These are the ones you need to know about.
One billion dollars is a lot of money. So much, in fact, that your odds of winning an Oscar are greater than your odds of becoming a billionaire.
However, just because you may never acquire the kind of wealth that Bill Gates, Steve Jobs, and Warren Buffet have, doesn’t mean there aren’t valuable lessons to be obtained from these kinds of individuals. In reality, learning from the most skilled people in any field of work is one of the absolute best ways to find greater success in your own life.
I studied electrical and computer engineering in college because I have always loved technology, innovation, and creative problem solving. I regularly read up on the latest and greatest new products from companies like Tesla and Microsoft, and their CEOs just so happen to be two incredibly well-known billionaires.
Interestingly enough, there are a few key traits that separate the billionaires from the rest of the world, including the millionaires, which places them in the top 0.0002 percent of the planet’s population.
While I don’t expect that I will ever become a billionaire, I have tried to apply some of their key habits to my own life to build up my savings, and I think they are worth sharing. The following are three traits that separate the billionaires from everyone else in the world, including the millionaires.
1. They aren’t afraid to do this.
Most people who have reached billionaire status haven’t done so without taking some pretty big risks.
Warren Buffet played the stock market.

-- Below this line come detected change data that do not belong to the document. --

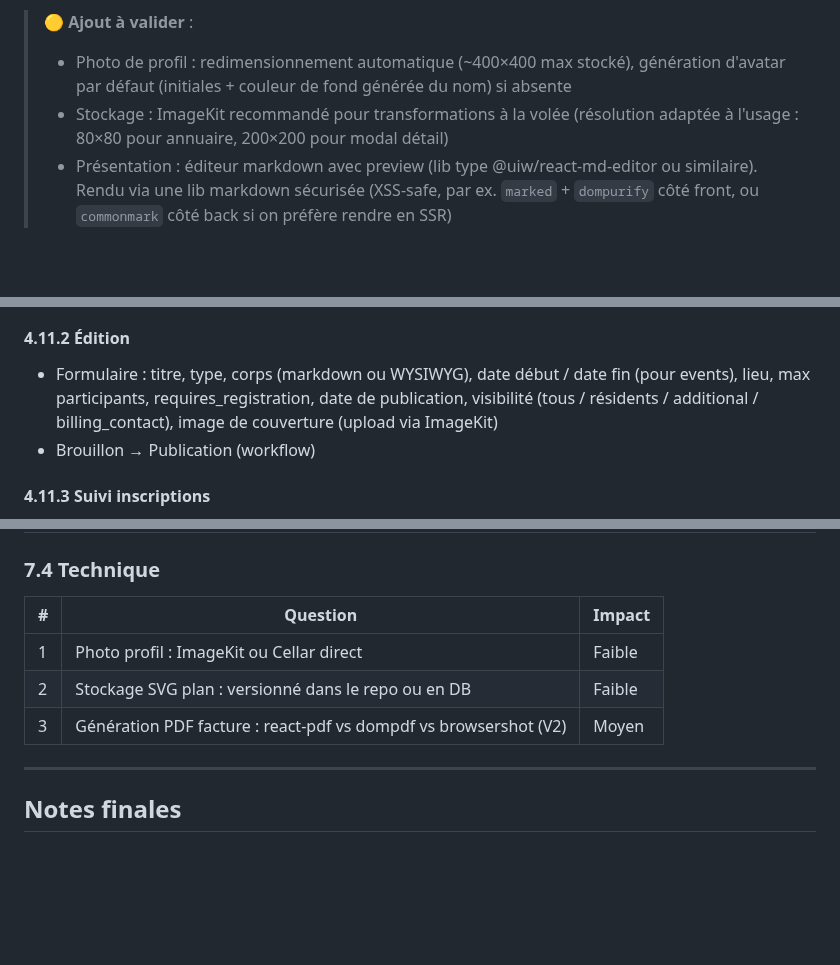
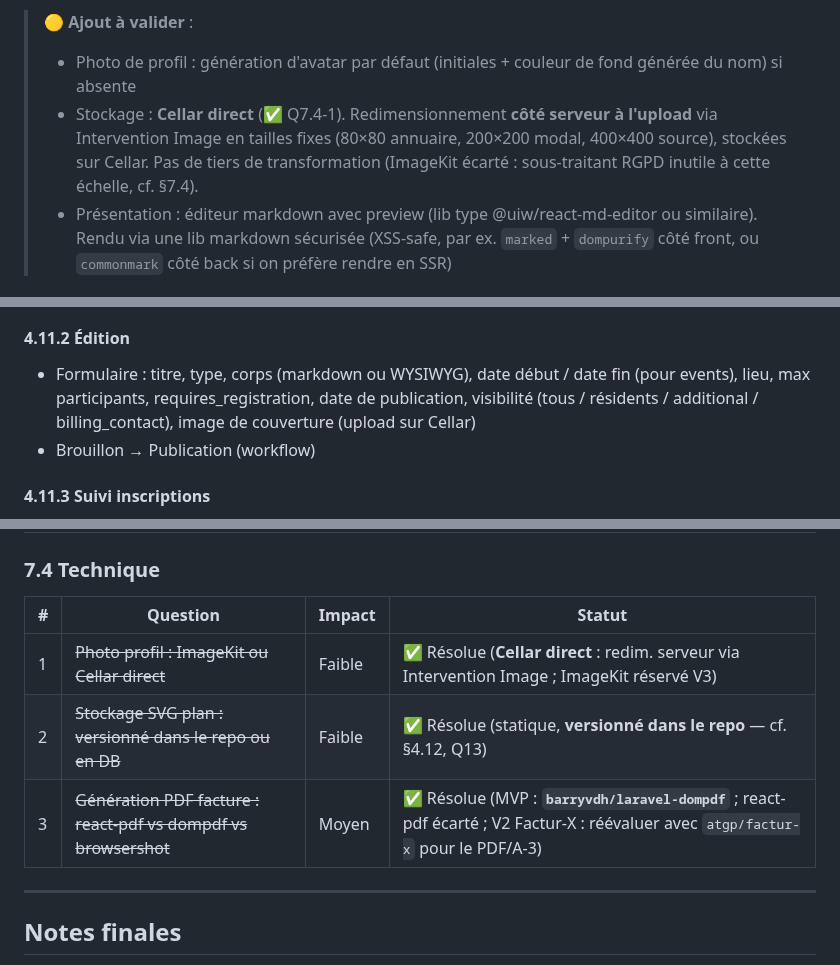
Before and after one commit to gtribut/ecoworking-manager, a Markdown page: docs/PRD.md, 3 parts joined by grey strips. Rendered like a GitHub page; blank space fills up the shorter version.

Commit message:
docs: resout choix techniques §7.4 (photo->Cellar, SVG->repo, PDF->dompdf)
- Q7.4-1 : photos profil + couvertures annonces sur Cellar direct, redim.
  serveur via intervention/image ; ImageKit ecarte (reserve V3)
- Q7.4-2 : SVG du plan statique, versionne dans le repo (confirme Q13)
- Q7.4-3 : PDF facture MVP via barryvdh/laravel-dompdf ; react-pdf ecarte ;
  Factur-X V2 a reevaluer avec atgp/factur-x (PDF/A-3)
- Realignements : PRD §5.7/427/1345, BRIEF §5.1 (+intervention/image) et §5.5

Toutes les questions ouvertes du PRD sont desormais resolues (sauf Q26 reportee).

Co-Authored-By: Claude Opus 4.8 (1M context) <noreply@anthropic.com>

```diff
--- a/docs/PRD.md
+++ b/docs/PRD.md
@@ -423,8 +423,8 @@ Page de gestion des données personnelles + visualisation des données entrepris
 - M'inscrire à la newsletter (bool, opt-in)
 
 > 🟡 **Ajout à valider** :
-> - Photo de profil : redimensionnement automatique (~400×400 max stocké), génération d'avatar par défaut (initiales + couleur de fond générée du nom) si absente
-> - Stockage : ImageKit recommandé pour transformations à la volée (résolution adaptée à l'usage : 80×80 pour annuaire, 200×200 pour modal détail)
+> - Photo de profil : génération d'avatar par défaut (initiales + couleur de fond générée du nom) si absente
+> - Stockage : **Cellar direct** (✅ Q7.4-1). Redimensionnement **côté serveur à l'upload** via Intervention Image en tailles fixes (80×80 annuaire, 200×200 modal, 400×400 source), stockées sur Cellar. Pas de tiers de transformation (ImageKit écarté : sous-traitant RGPD inutile à cette échelle, cf. §7.4).
 > - Présentation : éditeur markdown avec preview (lib type @uiw/react-md-editor ou similaire). Rendu via une lib markdown sécurisée (XSS-safe, par ex. `marked` + `dompurify` côté front, ou `commonmark` côté back si on préfère rendre en SSR)
 
 #### 3.4.3 Section "Mon entreprise"
@@ -1342,7 +1342,7 @@ Page de référence quotidienne pour l'admin, accessible en un clic depuis le da
 
 #### 4.11.2 Édition
 
-- Formulaire : titre, type, corps (markdown ou WYSIWYG), date début / date fin (pour events), lieu, max participants, requires_registration, date de publication, visibilité (tous / résidents / additional / billing_contact), image de couverture (upload via ImageKit)
+- Formulaire : titre, type, corps (markdown ou WYSIWYG), date début / date fin (pour events), lieu, max participants, requires_registration, date de publication, visibilité (tous / résidents / additional / billing_contact), image de couverture (upload sur Cellar)
 - Brouillon → Publication (workflow)
 
 #### 4.11.3 Suivi inscriptions
@@ -1717,11 +1717,11 @@ dispo_external = nb_bureaux_libres_jour_J - nb_externals_jour_J
 
 ### 7.4 Technique
 
-| # | Question | Impact |
-|---|---|---|
-| 1 | Photo profil : ImageKit ou Cellar direct | Faible |
-| 2 | Stockage SVG plan : versionné dans le repo ou en DB | Faible |
-| 3 | Génération PDF facture : react-pdf vs dompdf vs browsershot (V2) | Moyen |
+| # | Question | Impact | Statut |
+|---|---|---|---|
+| 1 | ~~Photo profil : ImageKit ou Cellar direct~~ | Faible | ✅ Résolue (**Cellar direct** : redim. serveur via Intervention Image ; ImageKit réservé V3) |
+| 2 | ~~Stockage SVG plan : versionné dans le repo ou en DB~~ | Faible | ✅ Résolue (statique, **versionné dans le repo** — cf. §4.12, Q13) |
+| 3 | ~~Génération PDF facture : react-pdf vs dompdf vs browsershot~~ | Moyen | ✅ Résolue (MVP : **`barryvdh/laravel-dompdf`** ; react-pdf écarté ; V2 Factur-X : réévaluer avec `atgp/factur-x` pour le PDF/A-3) |
 
 ---
 
```
Also changed, not shown: other parts of docs/PRD.md (+1 -1 lines), docs/BRIEF.md (+3 -2 lines).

Elon Musk invested his PayPal earnings into Tesla and SpaceX. These were huge risks that ultimately paid off.
The truth is, if you never take risks in life, you could miss out on a lot of great opportunities, especially in the financial world.
As a constant worrier, this billionaire trait has been one of the hardest for me to adopt. However, I have made a goal for 2021 to get my feet wet with investing. I plan to do so at a small scale since I have very little experience investing in stocks, but it will still give me some experience when I finally do decide to take the plunge and invest

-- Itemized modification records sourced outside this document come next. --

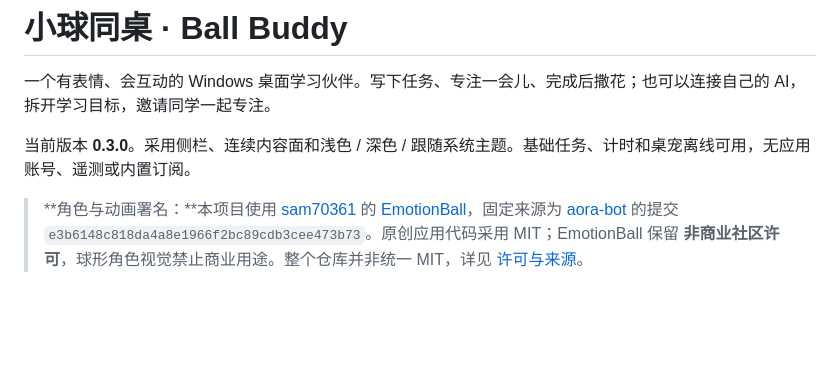
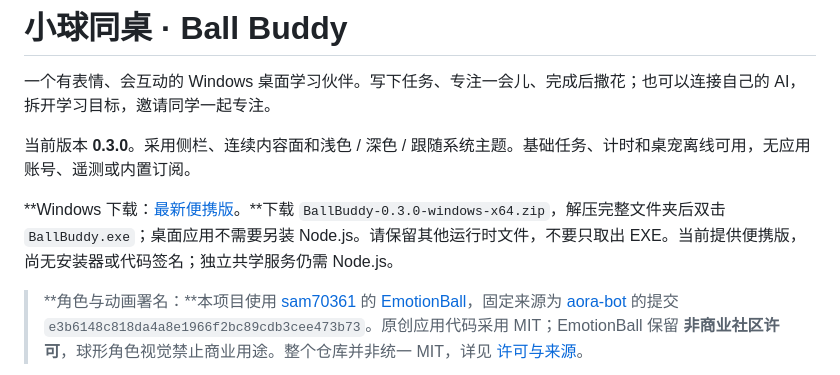
Before and after one commit to aci825223-ai/ball-buddy, a Markdown page: README.md, the part around the change. GitHub-like rendering; blank space fills up the shorter version.

Commit message:
Add Windows release download instructions

```diff
--- a/README.md
+++ b/README.md
@@ -3,6 +3,8 @@
 一个有表情、会互动的 Windows 桌面学习伙伴。写下任务、专注一会儿、完成后撒花；也可以连接自己的 AI，拆开学习目标，邀请同学一起专注。
 
 当前版本 **0.3.0**。采用侧栏、连续内容面和浅色 / 深色 / 跟随系统主题。基础任务、计时和桌宠离线可用，无应用账号、遥测或内置订阅。
+
+**Windows 下载：[最新便携版](https://github.com/aci825223-ai/ball-buddy/releases/latest)。**下载 `BallBuddy-0.3.0-windows-x64.zip`，解压完整文件夹后双击 `BallBuddy.exe`；桌面应用不需要另装 Node.js。请保留其他运行时文件，不要只取出 EXE。当前提供便携版，尚无安装器或代码签名；独立共学服务仍需 Node.js。
 
 > **角色与动画署名：**本项目使用 [sam70361](https://github.com/sam70361) 的 [EmotionBall](https://github.com/sam70361/emotion-ball)，固定来源为 [aora-bot](https://github.com/sam70361/aora-bot) 的提交 `e3b6148c818da4a8e1966f2bc89cdb3cee473b73`。原创应用代码采用 MIT；EmotionBall 保留 **非商业社区许可**，球形角色视觉禁止商业用途。整个仓库并非统一 MIT，详见 [许可与来源](#许可与来源)。
 
```
Also changed, not shown: AGENTS.md (+1 -0 lines).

The main takeaway here is that taking risks is necessary to make financial gains, and billionaires have shown us that big risks truly can lead to big rewards.
2. They don’t climb the corporate ladder.

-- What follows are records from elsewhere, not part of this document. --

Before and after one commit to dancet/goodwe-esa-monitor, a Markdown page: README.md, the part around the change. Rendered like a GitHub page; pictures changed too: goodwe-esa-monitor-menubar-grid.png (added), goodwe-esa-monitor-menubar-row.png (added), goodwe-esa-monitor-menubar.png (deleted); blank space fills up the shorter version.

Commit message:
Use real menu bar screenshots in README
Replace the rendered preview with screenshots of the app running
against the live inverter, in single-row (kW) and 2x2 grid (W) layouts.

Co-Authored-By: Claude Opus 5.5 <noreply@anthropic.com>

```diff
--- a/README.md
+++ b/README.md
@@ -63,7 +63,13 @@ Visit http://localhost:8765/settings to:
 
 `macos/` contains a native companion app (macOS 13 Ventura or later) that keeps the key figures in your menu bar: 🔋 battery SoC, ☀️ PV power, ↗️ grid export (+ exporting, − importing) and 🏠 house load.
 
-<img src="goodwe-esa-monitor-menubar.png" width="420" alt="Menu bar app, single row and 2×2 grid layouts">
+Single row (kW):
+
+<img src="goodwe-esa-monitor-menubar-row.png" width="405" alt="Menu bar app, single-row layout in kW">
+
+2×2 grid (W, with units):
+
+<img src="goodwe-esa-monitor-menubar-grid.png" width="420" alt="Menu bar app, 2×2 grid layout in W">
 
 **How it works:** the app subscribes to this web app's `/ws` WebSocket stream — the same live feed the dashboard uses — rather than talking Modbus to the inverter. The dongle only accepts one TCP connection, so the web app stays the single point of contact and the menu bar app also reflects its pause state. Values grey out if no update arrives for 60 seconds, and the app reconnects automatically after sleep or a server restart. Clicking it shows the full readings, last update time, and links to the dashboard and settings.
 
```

When I was nearing the end of college, I was torn on what to do next. I had some job interviews lined up in my field of study, and I did pursue a few to keep my options open.
However, I couldn’t shake the feeling that it just wasn’t the right path for me at this time. Maybe it had something to do with the fact that both my parents work from home and my father has been self employed for almost twenty years. I have seen first hand some of the perks of working remotely, building your own brand, and being your own boss.
Ultimately, I decided to take a leap of faith and pursue freelance writing and online re-selling, and it has made me happier than I ever could have imagined.
As it turns out, the billionaires of the world also build their own brands. Bill Gates, whose net worth is estimated at $107 billion, founded Microsoft. Brian Chesky, who co-founded Airbnb, has a net worth of about $3.7 billion. On the other hand, Tim Cook, who runs a tech company worth almost $1 trillion (Apple), is worth far less, at around $625 million.
The point is, those who make it to billionaire status don’t do so by working for someone else’s large corporation. Instead, they create their own company with innovative products that fill a gap in society.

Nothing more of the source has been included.